Segment Start: RECORDS FOR THE EXERCISE

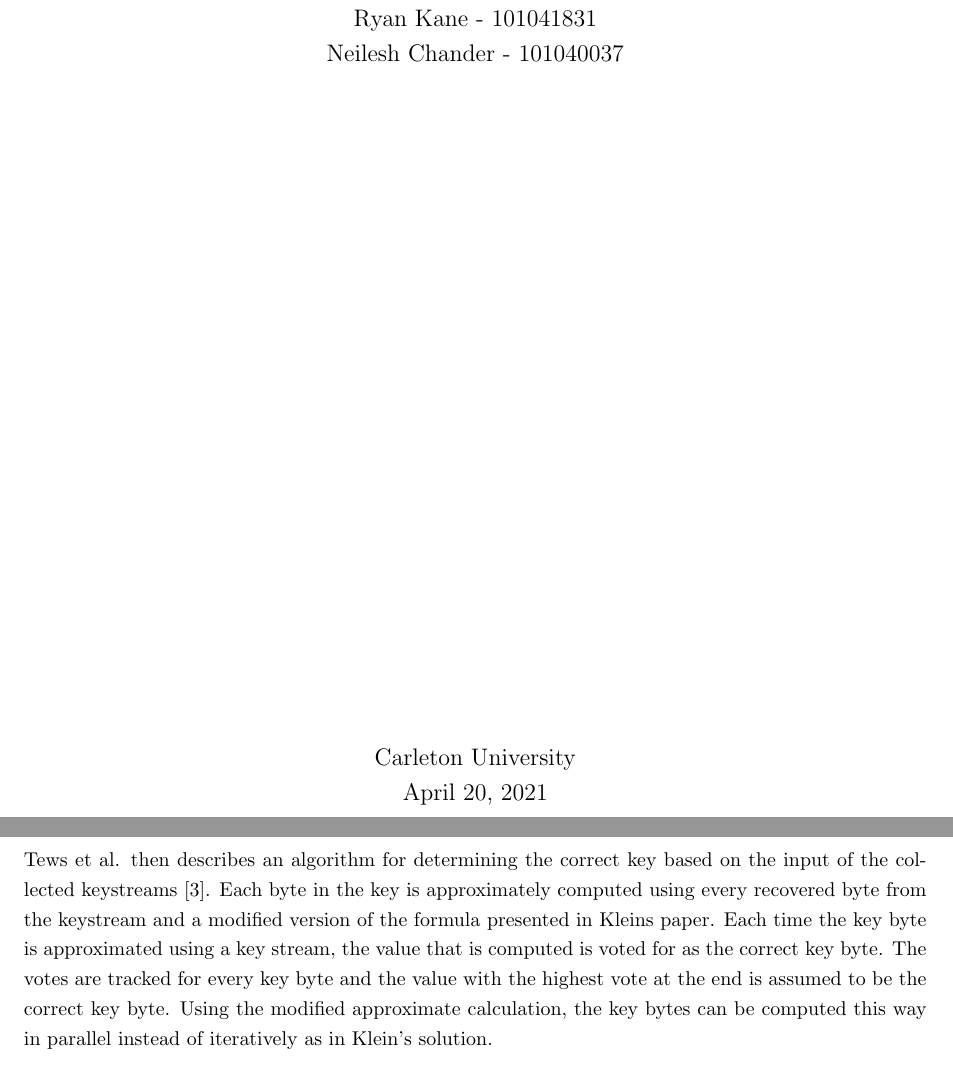
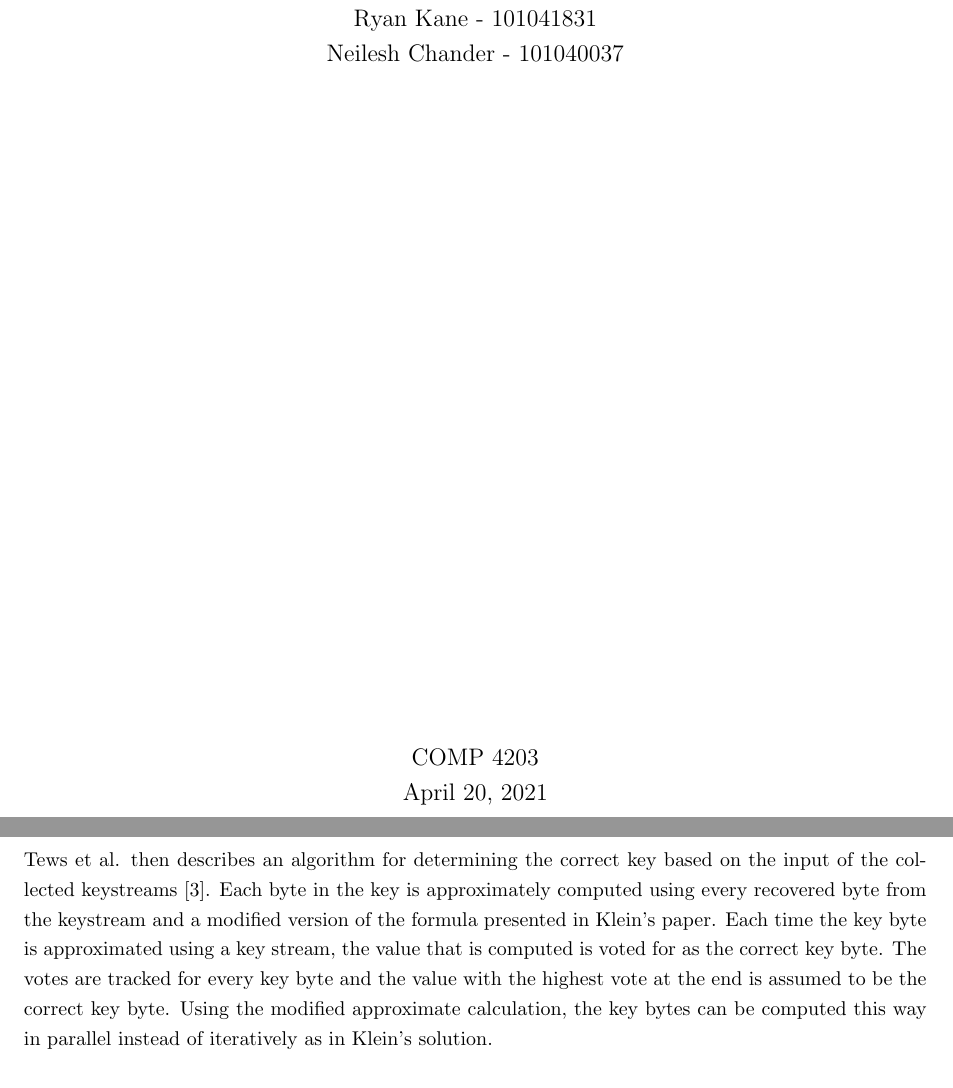
Before and after one commit to Puzzlz/automated-wep-cracker, a LaTeX document (Report/tex/ProjectReport.tex): two parts of pages 1 and 9 of 14, joined at a grey line, cut so that both start at the same text. Compiled offline with pdfLaTeX.

Commit message:
ixed spelling and updated title page
Fixed spelling and grammar mistakes and changed Carleton University in the title page to COMP 4203

```diff
--- a/Report/tex/ProjectReport.tex
+++ b/Report/tex/ProjectReport.tex
@@ -83,7 +83,7 @@
 	Neilesh Chander - 101040037
 	\vfill
 	% Page footer
-	\large Carleton University \par
+	\large COMP 4203 \par
 	\large \today\par
 \end{titlepage}
 \newpage
@@ -188,7 +188,7 @@ The process for applying the attack is fairly straightforward. The attacker (lap
 Once enough partial keystreams have been captured (1 keystream = 1 IV), a key ranking algorithm can be used to find the correct key (given enough of them).
 
 \subsection{Key Ranking Algorithm (PTW)}
-Tews et al. then describes an algorithm for determining the correct key based on the input of the collected keystreams \cite{mainPaper}. Each byte in the key is approximately computed using every recovered byte from the keystream and a modified version of the formula presented in Kleins paper. Each time the key byte is approximated using a key stream, the value that is computed is voted for as the correct key byte. The votes are tracked for every key byte and the value with the highest vote at the end is assumed to be the correct key byte. Using the modified approximate calculation, the key bytes can be computed this way in parallel instead of iteratively as in Klein's solution.\\
+Tews et al. then describes an algorithm for determining the correct key based on the input of the collected keystreams \cite{mainPaper}. Each byte in the key is approximately computed using every recovered byte from the keystream and a modified version of the formula presented in Klein's paper. Each time the key byte is approximated using a key stream, the value that is computed is voted for as the correct key byte. The votes are tracked for every key byte and the value with the highest vote at the end is assumed to be the correct key byte. Using the modified approximate calculation, the key bytes can be computed this way in parallel instead of iteratively as in Klein's solution.\\
 
 If the sample size is small, the correct key byte may not be the one with the highest number of votes. Initially, the algorithm selects each key byte that has the highest number of votes and determines if that key is correct. If it is not, the algorithm selects the next closest key byte by votes out of all the key bytes and adds that single key byte into the key bytes that have been selected. Everytime the algorithm selects a new key byte this way, it checks all the new possible combinations of key bytes out of the ones that have already been selected. The algorithm repeats this process until the correct key is found. \\
 
```
Also changed, not shown: Report/tex/ProjectReport.pdf, Report/tex/ProjectReport.tex (6 more changed lines), 2 other files.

Segment End: RECORDS FOR THE EXERCISE

_EXERCISE GOAL_. Repeat the material above word for word; no images go in the copy.

_OUTPUT OF THE EXERCISE_.
Before and after one commit to Puzzlz/automated-wep-cracker, a LaTeX document (Report/tex/ProjectReport.tex): two parts of pages 1 and 9 of 14, joined at a grey line, cut so that both start at the same text. Compiled offline with pdfLaTeX.

Commit message:
ixed spelling and updated title page
Fixed spelling and grammar mistakes and changed Carleton University in the title page to COMP 4203

```diff
--- a/Report/tex/ProjectReport.tex
+++ b/Report/tex/ProjectReport.tex
@@ -83,7 +83,7 @@
 	Neilesh Chander - 101040037
 	\vfill
 	% Page footer
-	\large Carleton University \par
+	\large COMP 4203 \par
 	\large \today\par
 \end{titlepage}
 \newpage
@@ -188,7 +188,7 @@ The process for applying the attack is fairly straightforward. The attacker (lap
 Once enough partial keystreams have been captured (1 keystream = 1 IV), a key ranking algorithm can be used to find the correct key (given enough of them).
 
 \subsection{Key Ranking Algorithm (PTW)}
-Tews et al. then describes an algorithm for determining the correct key based on the input of the collected keystreams \cite{mainPaper}. Each byte in the key is approximately computed using every recovered byte from the keystream and a modified version of the formula presented in Kleins paper. Each time the key byte is approximated using a key stream, the value that is computed is voted for as the correct key byte. The votes are tracked for every key byte and the value with the highest vote at the end is assumed to be the correct key byte. Using the modified approximate calculation, the key bytes can be computed this way in parallel instead of iteratively as in Klein's solution.\\
+Tews et al. then describes an algorithm for determining the correct key based on the input of the collected keystreams \cite{mainPaper}. Each byte in the key is approximately computed using every recovered byte from the keystream and a modified version of the formula presented in Klein's paper. Each time the key byte is approximated using a key stream, the value that is computed is voted for as the correct key byte. The votes are tracked for every key byte and the value with the highest vote at the end is assumed to be the correct key byte. Using the modified approximate calculation, the key bytes can be computed this way in parallel instead of iteratively as in Klein's solution.\\
 
 If the sample size is small, the correct key byte may not be the one with the highest number of votes. Initially, the algorithm selects each key byte that has the highest number of votes and determines if that key is correct. If it is not, the algorithm selects the next closest key byte by votes out of all the key bytes and adds that single key byte into the key bytes that have been selected. Everytime the algorithm selects a new key byte this way, it checks all the new possible combinations of key bytes out of the ones that have already been selected. The algorithm repeats this process until the correct key is found. \\
 
```
Also changed, not shown: Report/tex/ProjectReport.pdf, Report/tex/ProjectReport.tex (6 more changed lines), 2 other files.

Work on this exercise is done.